Licensed NYC tour guide Joseph Alexiou walked me along the symphonically stinky Gowanus Canal and discussed his new book, Gowanus: Brooklyn’s Curious Canal.

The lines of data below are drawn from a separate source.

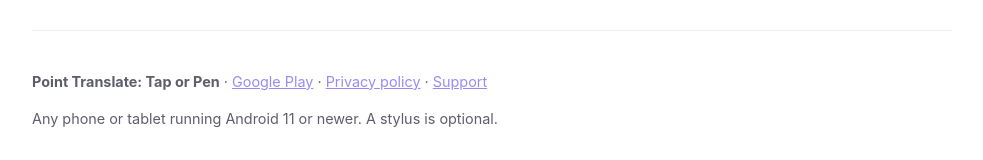
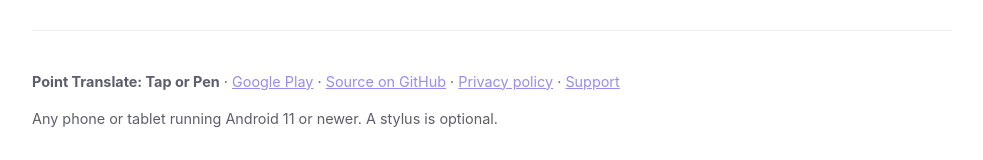
Before and after one commit to Morteza-Rastgoo/pen-translate-site, a plain HTML site: page index.html in a window 1280 px wide. Shown: the part 2355-2515 px from the top of the page, without its empty margins (148-1131 px from the left). Drawn offline with Linux system fonts and the light colour scheme.

Commit message:
Add Source-on-GitHub link to footer
Crawlable link to the repo (which links back to Play) + source-available
credibility signal for the landing page.

Co-Authored-By: Claude <noreply@anthropic.com>

```diff
--- a/index.html
+++ b/index.html
@@ -164,7 +164,7 @@ lifetime purchase.</p>
 </div>
 
 <footer>
-  <p><strong>Point Translate: Tap or Pen</strong> · <a href="https://play.google.com/store/apps/details?id=com.hellodelorus.pentranslate">Google Play</a> · <a href="privacy.html">Privacy policy</a> · <a href="mailto:hellodelorus@gmail.com">Support</a></p>
+  <p><strong>Point Translate: Tap or Pen</strong> · <a href="https://play.google.com/store/apps/details?id=com.hellodelorus.pentranslate">Google Play</a> · <a href="https://github.com/Morteza-Rastgoo/pen-translate">Source on GitHub</a> · <a href="privacy.html">Privacy policy</a> · <a href="mailto:hellodelorus@gmail.com">Support</a></p>
   <p>Any phone or tablet running Android 11 or newer. A stylus is optional.</p>
 </footer>
 
```
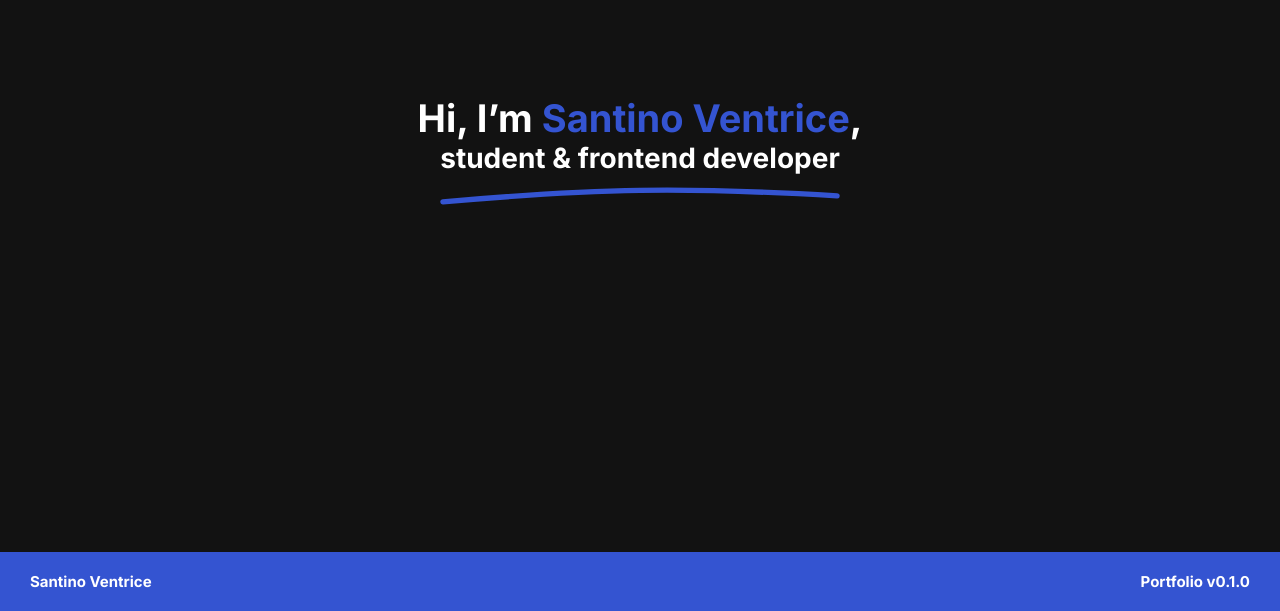
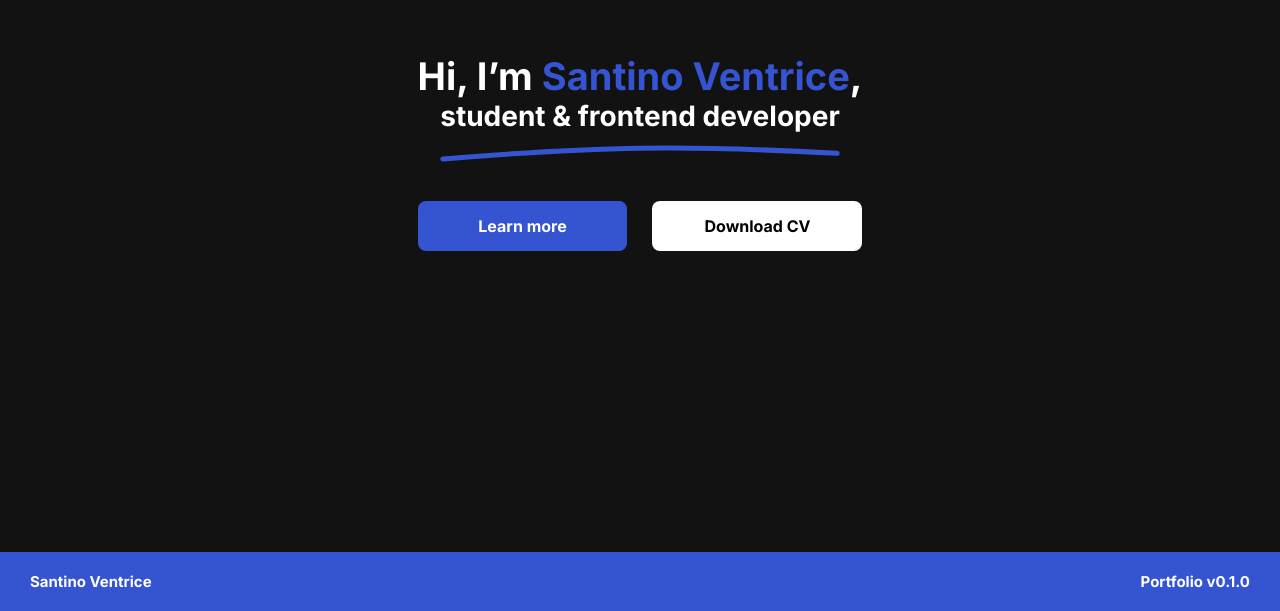
Before and after one commit to SantiVentri/santiventri, a Next.js app: page / in a window 1280 px wide. Shown: the part 248-859 px from the top of the page. Built offline with nearby package versions, Linux system fonts and the light colour scheme.

Commit message:
Adding buttons to Hero section component
Adding "Learn more" and "Download CV" buttons in section. Download feature is done, but the file is pending.

```diff
--- a/src/components/sections/hero-section/hero-section.module.css
+++ b/src/components/sections/hero-section/hero-section.module.css
@@ -10,7 +10,7 @@
     display: flex;
     flex-direction: column;
     align-items: center;
-    gap: 32px;
+    gap: 35px;
 }
 
 .titles h1 span {
@@ -25,9 +25,46 @@
     object-fit: contain;
 }
 
+/* Buttons */
+.buttons {
+    display: flex;
+    width: 100%;
+    gap: 25px;
+}
+
+.buttons a {
+    border-radius: 8px;
+    padding: 15px 0;
+    max-width: 400px;
+    width: 100%;
+    font-weight: bold;
+}
+
+.buttons .primaryButton {
+    background-color: var(--PrimaryColor);
+}
+
+.buttons .alternativeButton {
+    background-color: white;
+    color: black;
+}
+
+/* Hover styles */
+@media (hover: hover) {
+    .buttons a:hover {
+        filter: brightness(0.8);
+    }
+}
+
+/* Responsive Styles */
 @media (max-width: 1200px) and (min-width: 750px) {
     .vector {
         max-width: 460px;
+    }
+
+    .buttons {
+        font-size: 20px;
+        gap: 20px;
     }
 }
 
@@ -37,6 +74,12 @@
     }
 }
 
+@media (max-width: 750px) {
+    .buttons {
+        flex-direction: column;
+    }
+}
+
 @media (max-width: 400px) {
     .vector {
         max-width: 280px;
--- a/src/components/sections/hero-section/hero-section.tsx
+++ b/src/components/sections/hero-section/hero-section.tsx
@@ -1,6 +1,7 @@
 import styles from './hero-section.module.css';
 import Image from 'next/image';
 import { Subtitle, Title } from '@/components/common/text/text';
+import Link from 'next/link';
 
 export default function HeroSection() {
     return (
@@ -20,6 +21,10 @@ export default function HeroSection() {
                         priority
                     />
                 </div>
+                <div className={styles.buttons}>
+                    <Link className={styles.primaryButton} href="#about-me">Learn more</Link>
+                    <Link className={styles.alternativeButton} href="" download>Download CV</Link>
+                </div>
             </div>
         </section>
     )
```
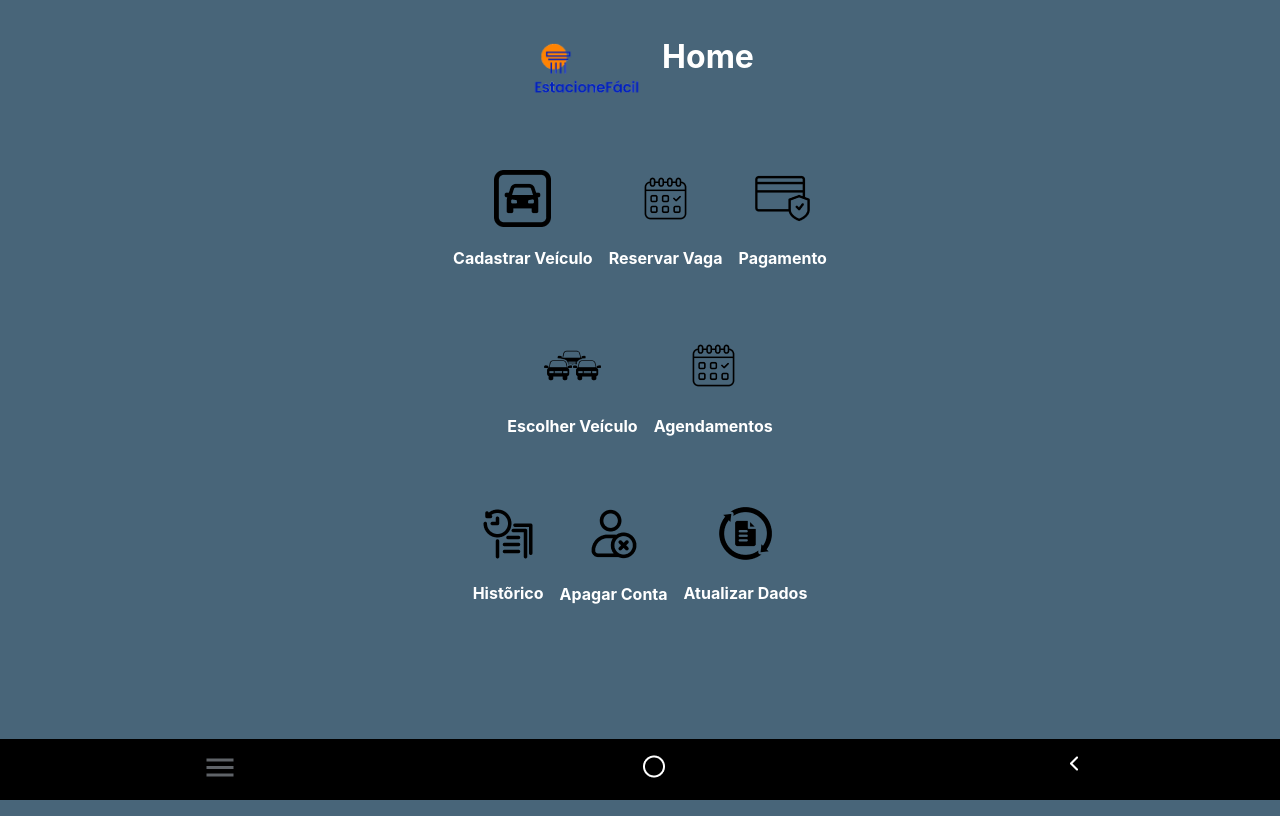
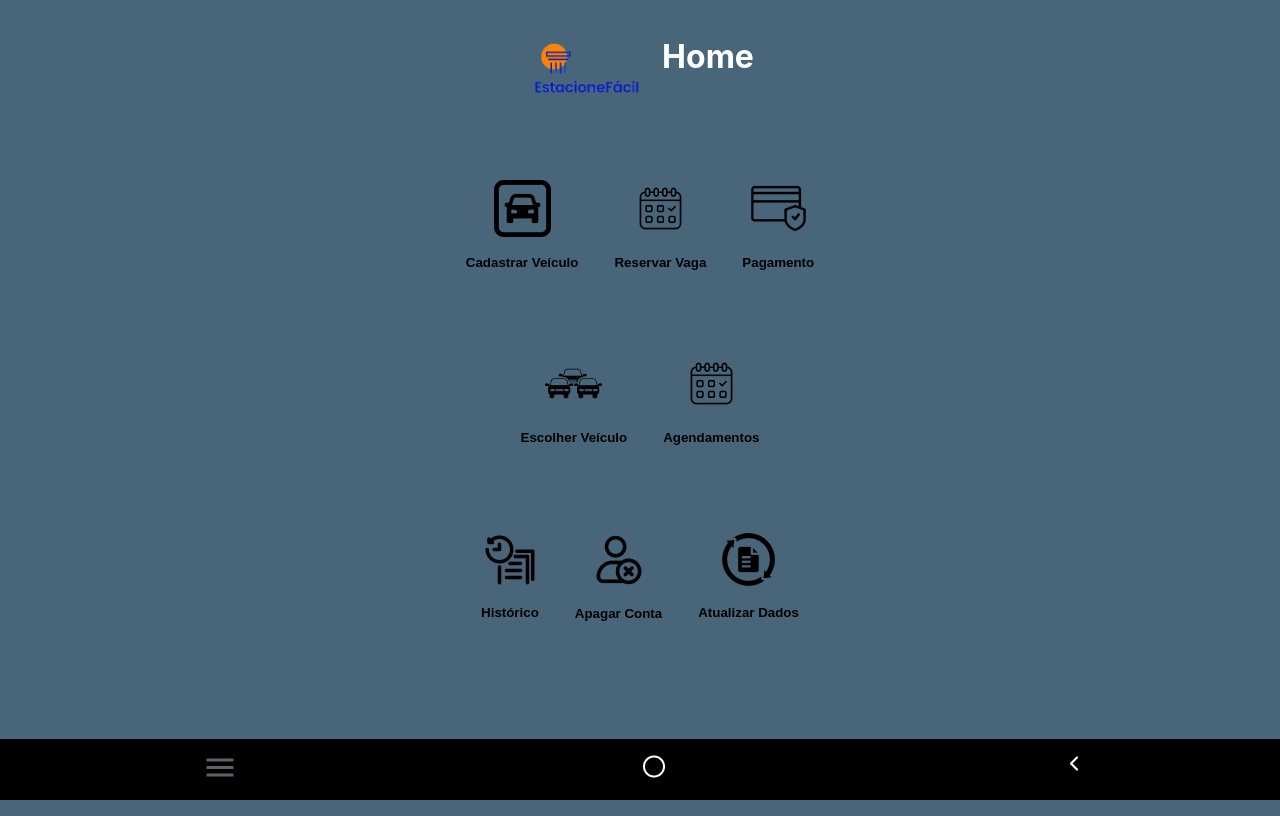
Before and after one commit to viniciusrad/estacione-facil-front, a React (Create React App) app: page / in a window 1280 px wide. Built offline with nearby package versions, Linux system fonts and the light colour scheme.

Commit message:
feat - inclusao da navegação na home

```diff
--- a/src/pages/home/index.css
+++ b/src/pages/home/index.css
@@ -18,6 +18,16 @@
     justify-content: center;
     text-align: center;
     margin: .5rem;
+    background: none;
+    border: none;
+    cursor: pointer;
+    text-align: center;
+    padding: 10px;
+    transition: background-color 0.3s;
+}
+
+.item-menu-home:hover {
+    background-color: rgba(255, 255, 255, 0.1);
 }
 
 .home-body{
--- a/src/pages/home/index.js
+++ b/src/pages/home/index.js
@@ -1,53 +1,57 @@
-
 import './index.css';
 import { LogoDiv } from '../../components/LogoDiv';
+import { useNavigate } from 'react-router-dom';
 
 export const Home = () => {
+    const navigate = useNavigate();
+
+    const handleNavigation = (path) => {
+        navigate(path);
+    };
+
     return (
         <div>
             <LogoDiv text='Home' />
             <div className='home-body'>
                 <div className="container-home">
-                    <div className="item-menu-home">
+                    <button className="item-menu-home" onClick={() => handleNavigation('/veiculo/cadastro')}>
                         <img src="/img/carro.png" alt="" />
                         <h4>Cadastrar Veículo</h4>
-                    </div>
-                    <div className="item-menu-home">
+                    </button>
+                    <button className="item-menu-home" onClick={() => handleNavigation('/vagas/reservar')}>
                         <img src="/img/reserva_1.png" alt="" />
                         <h4>Reservar Vaga</h4>
-                    </div>
-                    <div className="item-menu-home">
+                    </button>
+                    <button className="item-menu-home" onClick={() => handleNavigation('/pagamento')}>
                         <img src="/img/pagamento-seguro.png" alt="" />
                         <h4>Pagamento</h4>
-                    </div>
-
+                    </button>
                 </div>
                 <div className="container-home">
-                    <div className="item-menu-home">
+                    <button className="item-menu-home" onClick={() => handleNavigation('/veiculo/escolher')}>
                         <img src="/img/engarrafamento.png" alt="" />
                         <h4>Escolher Veículo</h4>
-                    </div>
-                    <div className="item-menu-home">
+                    </button>
+                    <button className="item-menu-home" onClick={() => handleNavigation('/agendamentos')}>
                         <img src="/img/reserva_2.png" alt="" />
                         <h4>Agendamentos</h4>
-                    </div>
+                    </button>
                 </div>
                 <div className="container-home">
-                    <div className="item-menu-home">
+                    <button className="item-menu-home" onClick={() => handleNavigation('/historico')}>
                         <img src="/img/historico.png" alt="" />
-                        <h4>Histõrico</h4>
-                    </div>
-                    <div className="item-menu-home">
+                        <h4>Histórico</h4>
+                    </button>
+                    <button className="item-menu-home" onClick={() => handleNavigation('/usuario/apagar')}>
                         <img src="/img/deletar-usuario.png" alt="" />
                         <h4>Apagar Conta</h4>
-                    </div>
-                    <div className="item-menu-home">
+                    </button>
+                    <button className="item-menu-home" onClick={() => handleNavigation('/usuario/atualizar')}>
                         <img src="/img/processamento-de-dados.png" alt="" />
                         <h4>Atualizar Dados</h4>
-                    </div>
+                    </button>
                 </div>
             </div>
         </div>
-
     )
 }
```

Hear my WNYC story here.
Join me Thursday, September 17th at WNYC’s Greene Space for a night of beer, books, and conversation with special guest Naomi Jackson, author of The Star Side of Bird Hill.
Details and tickets: http://www.thegreenespace.org/events/thegreenespace/2015/sep/17/book-swap-beer-spectacular/
Tomorrow night at The Greene Space, I’ll be hosting a conversation with three particularly brave and brilliant Muslim-American New Yorkers who have each made tremendous journeys– with their families, and alone; across the world, and deep into their own hearts.
Sadia Shepard is the author of The Girl from Foreign: A Memoir, in which she investigates her grandmother’s childhood among the Bene Israel, the small Jewish community she belonged to in Mumbai before converting to Islam when she married.
Comedian and performer Alaudin Ullah has been featured on HBO, Comedy Central, MTV, BET and PBS. His one-man show “Dishwasher Dreams” is the story of how his father, a Bengali steamship worker, landed in New York in the 1920s.
Kenan Trebincevic was born in a town called Brcko in what today is Bosnia and Herzegovina to a Bosnian Muslim family in 1980. He came to the United States in 1993 while his country was in the midst of war, went to college in Connecticut, and became an American citizen in 2001. He is the author of a memoir, The Bosnia List.
UPDATE: Video of the event is now online! http://livestream.com/thegreenespace/events/4083076
I recently sat down with Lebanese author Rabih Alameddine to ask him, among other things, why he wished me blue hair when he signed my copy of An Unnecessary Woman at a reading at the Asian American Writers Workshop last year.
His lovely explanation– plus his the rest of our conversation on translation, creativity, appropriation, Crime and Punishment, Kim Kardashian’s butt, and more– is now online at Words Without Borders.